Gwendolen Wilder is an author, certified business strategist and motivational consultant. In her spare time, she works as an English language teacher and Sexual Harassment Compliance trainer. Gwendolen wrote the books “It’s OK to Tell My Story, Surviving Common Law Domestic Violence” and “The Living, Laughing & Loving Gratitude Journal”. Her life experiences and her degrees in Business Management, Social Services, and Applied Behavioral Analysis enabled her to develop checklists, action plans and provide resources to help readers break the cycle of abuse and live a survivor’ s life.

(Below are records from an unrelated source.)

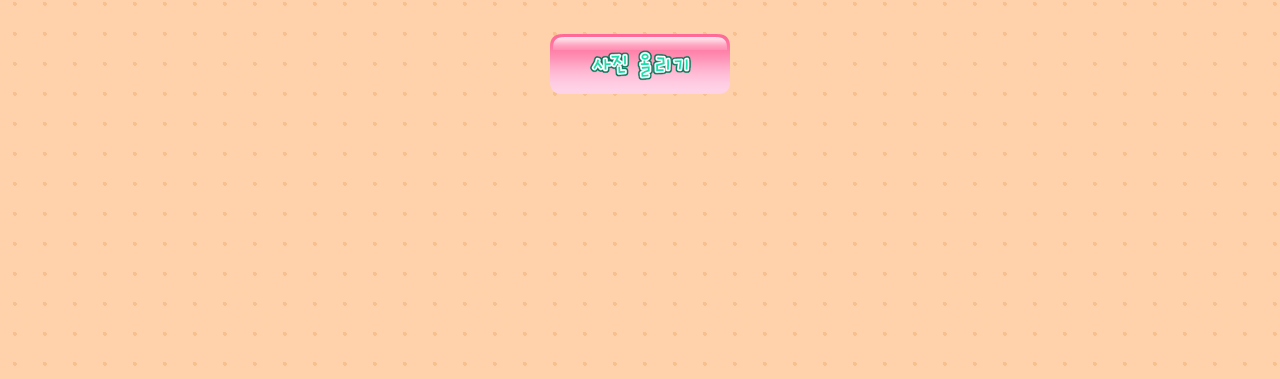
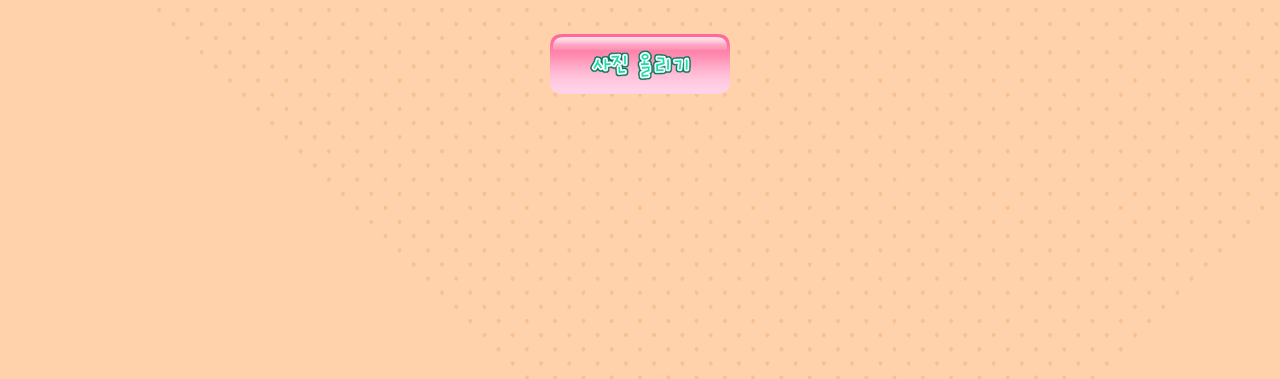
Before and after one commit to gonyani/online-photo-booth, a plain HTML site: page index.html in a window 1280 px wide. Shown: the part 461-840 px from the top of the page. Drawn offline with Linux system fonts and the light colour scheme.

Commit message:
Update style.css

```diff
--- a/css/style.css
+++ b/css/style.css
@@ -3,11 +3,22 @@ body {
   padding: 0;
   text-align: center;
   font-family: 'Arial', sans-serif;
+  background-color: #FFD2AC;
+  position: relative;
+  overflow-x: hidden;
+}
 
-  /* 배경색 + 땡땡이 패턴 */
-  background-color: #FFD2AC;
-  background-image: radial-gradient(#F9C08F 10%, transparent 10%);
-  background-size: 30px 30px; /* 패턴 간격 */
+/* 도트 패턴만 회전 */
+body::before {
+  content: "";
+  position: fixed;
+  top: 0; left: 0;
+  width: 100%;
+  height: 100%;
+  background-image: radial-gradient(#F9C08F 15%, transparent 15%);
+  background-size: 20px 20px; /* 간격 좁게 */
+  transform: rotate(45deg);   /* 45도 회전 */
+  z-index: -1;                /* 내용 뒤로 */
 }
 
 .home-container {
```
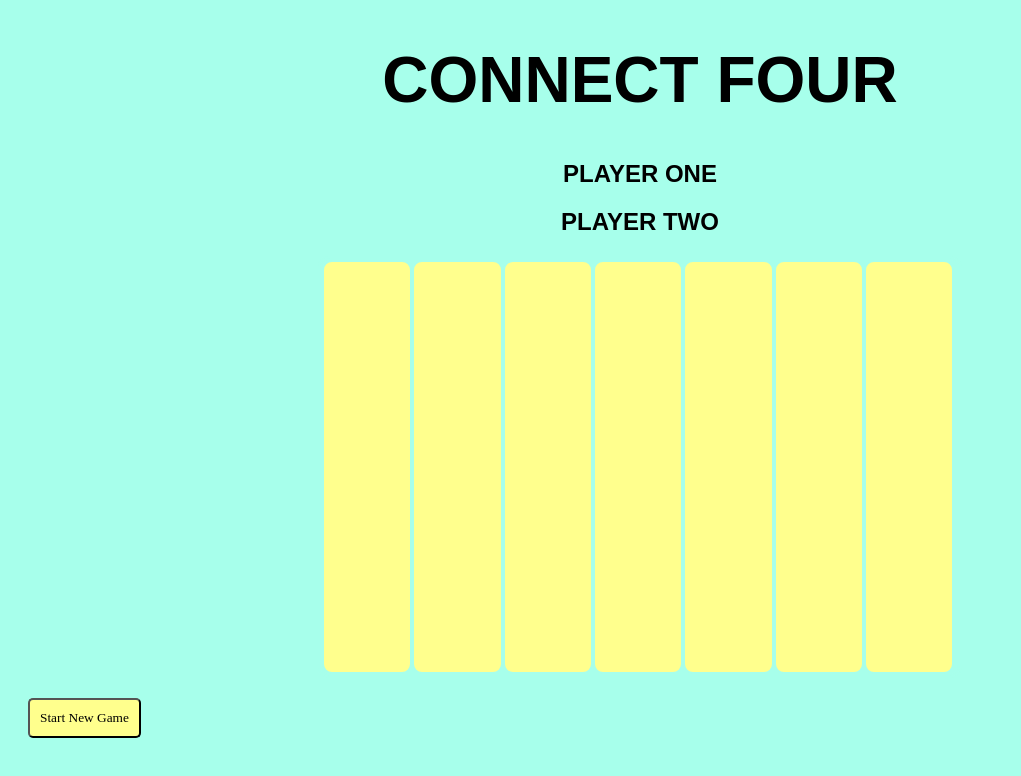
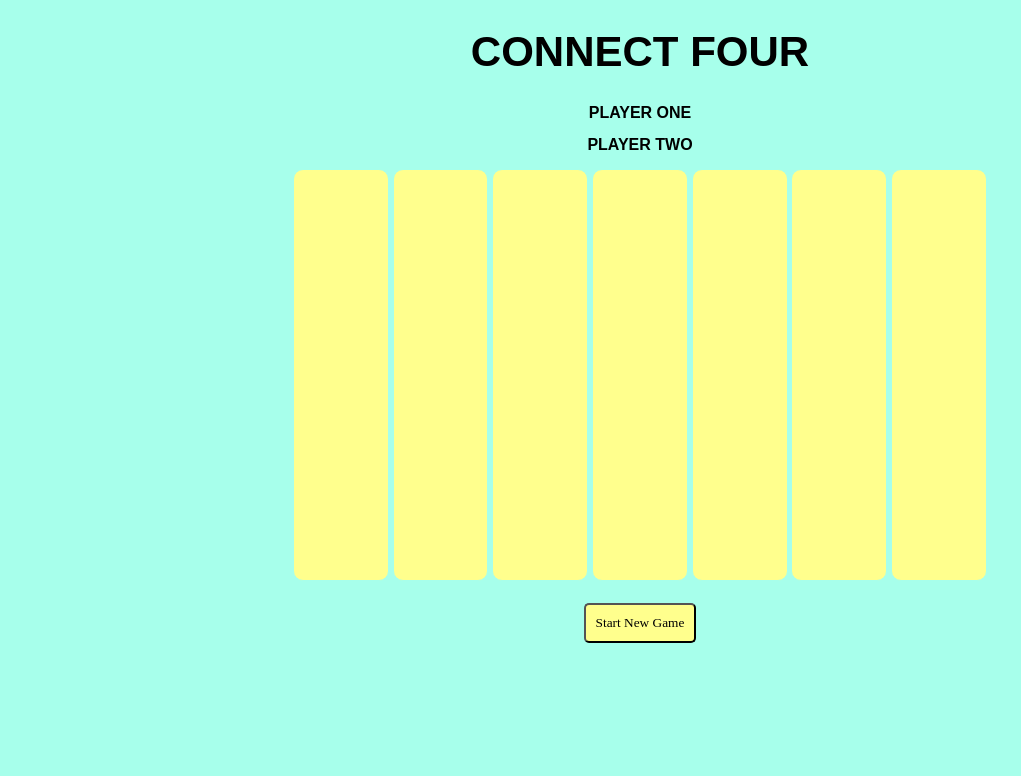
Before and after one commit to kirstenhumphreys/connect-four, a plain HTML site: page index.html in a window 1280 px wide. Shown: the whole page, without its empty margins (0-1021 px from the left). Drawn offline with Linux system fonts and the light colour scheme.

Commit message:
html and css updates

```diff
--- a/index.html
+++ b/index.html
@@ -10,25 +10,31 @@
 
 <header>
  <h1>Connect Four</h1>
- <h2> Player One</h2>
- <h2> Player Two</h2>
+ <div class="circle1"></div><h2> Player One</h2>
+ <div class="circle2"></div><h2> Player Two</h2>
 </header>
 
     <div class="grid-container outline">
-        <div class="row">
-            <div class="col-1"></div>
+      <div class="row">
+            <div class="col-1">
+<!--           <div class="cell"></div> -->
+            </div>
             <div class="col-2"></div>
             <div class="col-3"></div>
             <div class="col-4"></div>
             <div class="col-5"></div>
             <div class="col-6"></div>
             <div class="col-7"></div>
-        </div>
+      </div>
 
     </div>
 
+    <div class="circle"></div>
 
+
+<div class="new-game">
 <button class="newGame">Start New Game</button>
+</div>
 
   <script type="text/javascript" src="main.js"></script>
 </body>
--- a/style.css
+++ b/style.css
@@ -7,27 +7,24 @@ body {
   font-weight: 800;
   text-transform: uppercase;
   align-items: center;
-
-}
-
-.game-board {
-  background-color:#FFFF8D;
-  border: 1px solid #FFF59D;
-  border-radius:10px;
-  width: 640px;
-  height: 580px;
-  margin: 0 auto;
-  padding:;
 }
 
 h1 {
   text-align: center;
-  font-size: 4em;
+  font-size: 42px;
 }
 
 h2 {
   text-align: center;
+  font-size: 1em;
 }
+
+/*.circle1 {
+  width: 10%;
+  height: 10%;
+  background:black;
+  border-radius: 50px;
+}*/
 
 button.newGame {
   font-family: "Proxima Nova";
@@ -35,66 +32,58 @@ button.newGame {
   border-radius: 5px;
   margin:20px;
   padding:10px;
-  align-self: center;
 }
 
-
-.gamePiece{
-  z-index:-1;
-  top:-55px;
-  left:12px;
-  width:46px;
-  height:46px;
-  border-radius:46px;
+button.newGame:hover {
+  background-color:#A7FFEB;
 }
 
-.gamePiece.blue{
-  background:#BBDEFB;
-}
-
-.gamePiece.purple{
-  background:#E1BEE7;
+.new-game {
+display: flex;
+justify-content: center;
 }
 
 .grid-container{
         width: 100%;
-        max-width: 640px;
+        max-width: 700px;
         margin: 0 auto;
         display:flex;
         flex-direction: column;
-        flex-wrap: nowrap
+        flex-wrap: nowrap;
         justify-content: space-between;
     }
 
+.col-1,
+.col-2,
+.col-3,
+.col-4,
+.col-5,
+.col-6,
+.col-7 {
 
-[class*='col-'] {
-        float: left;
-        min-height: 1px;
-        width: 14%;
-        /*-- our gutter -- */
+        height: 400px;
+        width: 12%;
         padding: 5px;
         background-color: #FFFF8D;
     }
 
-    .col-1{ width: 12%;
-            height: 400px;
-            }
-    .col-2{ width: 12%;
-            height: 400px; }
-    .col-3{ width: 12%;
-            height: 400px; }
-    .col-4{ width: 12%;
-            height: 400px;}
-    .col-5{ width: 12%;
-            height: 400px; }
-    .col-6{ width: 12%;
-            height: 400px;}
-    .col-7{ width: 12%;
-            height: 400px;}
+.row {
+  display:flex;
+  flex-direction: row;
+  justify-content: space-around;
+}
+
 
     .outline, .outline *{
-        border: 2px solid #A7FFEB;
+        border: 1px solid #A7FFEB;
         border-radius: 10px;
     }
 
-    /*-- some extra column content styling --*/
+.cell {
+  background-color:#A7FFEB;
+  height: 98%;
+  width: 95%;
+  display:flex;
+  flex-direction: row;
+  justify-content: space-between;
+}
```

Gwendolen is a United States Air Force retired veteran, who served twenty-one honorable years in the military. Her 27 years professional journey has allowed her to carry the titles of Applied Behavioral Analysis Tutoring Therapist, Rape Crisis Center Hotline Operator, Mediator, Mediation Trainer, EO Counselor and Investigator, as well as Instructional Trainer providing education in the aforementioned specialties.
What to Expect
- Basic concepts of domestic violence
- Gas Lighting
- Helping a victim of abuse
- The recovery phase
- Why identifying a motivator helps?
- How to respond to triggers
- The safety action planning
- Denial, the center of domestic violence
- The hearts and flowers stage
- Managing domestic violence in the workplace
Gas lighting is the first stage of the domestic violence cycle that people usually ignore. It is an emotional form of abuse wherein the offender causes the victim to question their own instincts, feelings or reality that makes victims consistently apologize to themselves to make situations livable.
Concepts of Violence
Gwendolen defines violence as any threatening behavior between intimate partners that is violent or abusive. Below are the types of domestic violence.
- Sexual Financial
Tell-Tale Signs of Domestic Violence
Gwendolen shares some warning signs that may indicate a victim of domestic violence.
- Victims usually do something that has high risk
- Less contact with family and friends
- Body language
- Dress up a little differently covering a specific part of body
- Wears heavy makeup or clothing out of season
- Avoids functions at work and gathering at home
Characteristics of Abusers
Below is the list of behaviors that a potential domestic violence abuser have:
- Reluctance to understand the victim’s explanation
- Show negative behavior
- Divert victims away from their loved ones
- Obsessed with having power and control
- “If you are not emotionally ready to take the responsibility of what that person is going to say, seek help from someone that can intelligently assist them.”
- “Domestic violence victims don’t want to hear that it’s their fault, they are already getting that from their abuser, they don’t need a family member to co-sign.”
- “A motivator can help you recover, it can be anything or anyone.”
- “If you are in an abusive relationship, recognize that something is happening to you and that you are worthy, so much worth is there for you and its ok to tell your story.”
- “The way to get out of fear, shame and embarrassment is by telling your story. Start gaining control over your life.”
- “Recovery is a daily struggle, someone will make you remember the past so learn to respond to triggers.”
- “Do not let your fear control you, that is a mental torture.”
- “Domestic violence is not something that just happens at home, and it does impact the workplace.”
- “Happy employees are productive employees, do something to help.”
Do not sit in silence, be brave tell your story and get out of that relationship.
Connect with Gwendolen Wilder